Such a conference gives testimony to the good work of all people who directly and indirectly work on behalf of this School, and I eagerly anticipate the conferences that we will hold and sponsor in years to come. To this president, to see the very mission and vision of our School in action was most gratifying, affirming all that we and our supporters work to realize for the people of God in loving service of our Church. May we continue to be blessed in this way for the greater glory of God!

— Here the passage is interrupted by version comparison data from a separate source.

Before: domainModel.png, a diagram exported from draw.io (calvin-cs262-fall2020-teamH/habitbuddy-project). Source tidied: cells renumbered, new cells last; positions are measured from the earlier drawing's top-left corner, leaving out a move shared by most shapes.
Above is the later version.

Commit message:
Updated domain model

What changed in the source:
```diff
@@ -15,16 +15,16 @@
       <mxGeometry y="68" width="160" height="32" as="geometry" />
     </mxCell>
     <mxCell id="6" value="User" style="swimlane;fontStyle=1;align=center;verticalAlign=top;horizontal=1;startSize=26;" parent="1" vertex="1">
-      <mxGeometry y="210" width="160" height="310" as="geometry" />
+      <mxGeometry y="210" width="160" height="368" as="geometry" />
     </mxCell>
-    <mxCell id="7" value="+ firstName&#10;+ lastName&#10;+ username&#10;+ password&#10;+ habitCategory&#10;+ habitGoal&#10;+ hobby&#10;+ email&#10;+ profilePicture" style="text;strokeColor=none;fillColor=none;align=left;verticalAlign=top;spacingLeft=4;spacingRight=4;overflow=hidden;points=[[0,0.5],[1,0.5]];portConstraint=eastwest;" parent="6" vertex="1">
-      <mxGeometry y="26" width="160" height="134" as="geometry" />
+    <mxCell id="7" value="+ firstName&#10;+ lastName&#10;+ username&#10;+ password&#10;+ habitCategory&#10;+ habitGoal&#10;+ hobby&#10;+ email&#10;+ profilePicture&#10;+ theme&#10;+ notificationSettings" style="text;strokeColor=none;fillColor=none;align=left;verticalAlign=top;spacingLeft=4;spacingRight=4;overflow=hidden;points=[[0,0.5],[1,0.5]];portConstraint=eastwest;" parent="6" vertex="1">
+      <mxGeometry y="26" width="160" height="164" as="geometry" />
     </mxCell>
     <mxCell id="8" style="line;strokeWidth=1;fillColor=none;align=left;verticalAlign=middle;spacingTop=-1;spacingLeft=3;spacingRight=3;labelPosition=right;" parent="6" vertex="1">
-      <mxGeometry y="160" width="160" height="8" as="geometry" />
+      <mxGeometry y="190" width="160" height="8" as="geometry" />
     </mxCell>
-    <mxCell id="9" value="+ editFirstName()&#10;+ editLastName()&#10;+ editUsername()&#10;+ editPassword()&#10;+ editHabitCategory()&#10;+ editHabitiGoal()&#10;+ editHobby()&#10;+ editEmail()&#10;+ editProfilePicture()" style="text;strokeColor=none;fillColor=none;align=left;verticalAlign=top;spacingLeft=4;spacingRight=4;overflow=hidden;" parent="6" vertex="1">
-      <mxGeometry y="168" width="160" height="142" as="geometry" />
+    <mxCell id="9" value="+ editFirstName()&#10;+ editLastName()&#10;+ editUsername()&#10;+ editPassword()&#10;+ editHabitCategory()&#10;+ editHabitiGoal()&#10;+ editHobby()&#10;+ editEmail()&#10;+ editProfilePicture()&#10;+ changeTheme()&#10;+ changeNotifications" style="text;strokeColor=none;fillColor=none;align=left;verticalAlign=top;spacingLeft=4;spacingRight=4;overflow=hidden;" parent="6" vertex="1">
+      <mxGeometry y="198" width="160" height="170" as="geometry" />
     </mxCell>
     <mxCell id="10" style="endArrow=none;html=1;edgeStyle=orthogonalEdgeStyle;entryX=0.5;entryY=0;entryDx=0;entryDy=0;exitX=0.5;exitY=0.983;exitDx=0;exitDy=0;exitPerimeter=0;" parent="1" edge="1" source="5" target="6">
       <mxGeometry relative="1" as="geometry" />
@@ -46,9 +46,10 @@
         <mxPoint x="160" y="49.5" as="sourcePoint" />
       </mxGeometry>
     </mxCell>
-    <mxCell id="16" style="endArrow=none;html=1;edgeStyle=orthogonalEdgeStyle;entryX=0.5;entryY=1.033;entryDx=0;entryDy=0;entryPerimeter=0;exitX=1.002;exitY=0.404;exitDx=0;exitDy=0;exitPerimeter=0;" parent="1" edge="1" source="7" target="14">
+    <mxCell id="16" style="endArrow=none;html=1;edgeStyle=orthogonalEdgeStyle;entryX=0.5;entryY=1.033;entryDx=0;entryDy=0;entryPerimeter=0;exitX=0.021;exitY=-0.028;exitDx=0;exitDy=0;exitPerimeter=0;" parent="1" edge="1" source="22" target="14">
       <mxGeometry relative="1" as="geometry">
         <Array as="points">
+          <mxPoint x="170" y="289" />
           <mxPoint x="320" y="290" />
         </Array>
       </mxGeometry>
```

Dr. Stephen J. Loughlin is President and Professor of Philosophy at St. Bernard’s School of Theology and Ministry in Rochester, NY. Dr. Loughlin earned his Master's and Doctorate in Philosophy at the University of Toronto. Before coming to St. Bernard’s last year, Dr. Loughlin was an Associate Professor of Philosophy and the Chair of the Department of Philosophy and Theology at DeSales University in Center Valley, PA., a position he held for almost 20 years. Dr. Loughlin’s academic work has appeared in The Thomist, Nova et Vetera, Pro Ecclesia, and Josephinum, and his areas of research interest include Medieval philosophy, and Thomistic anthropology. Dr. Loughlin deeply loves teaching, having engaged in the profession for 25 years. Dr. Loughlin has been married for the past 30 years to his lovely wife Carol who just recently retired as a NICU nurse.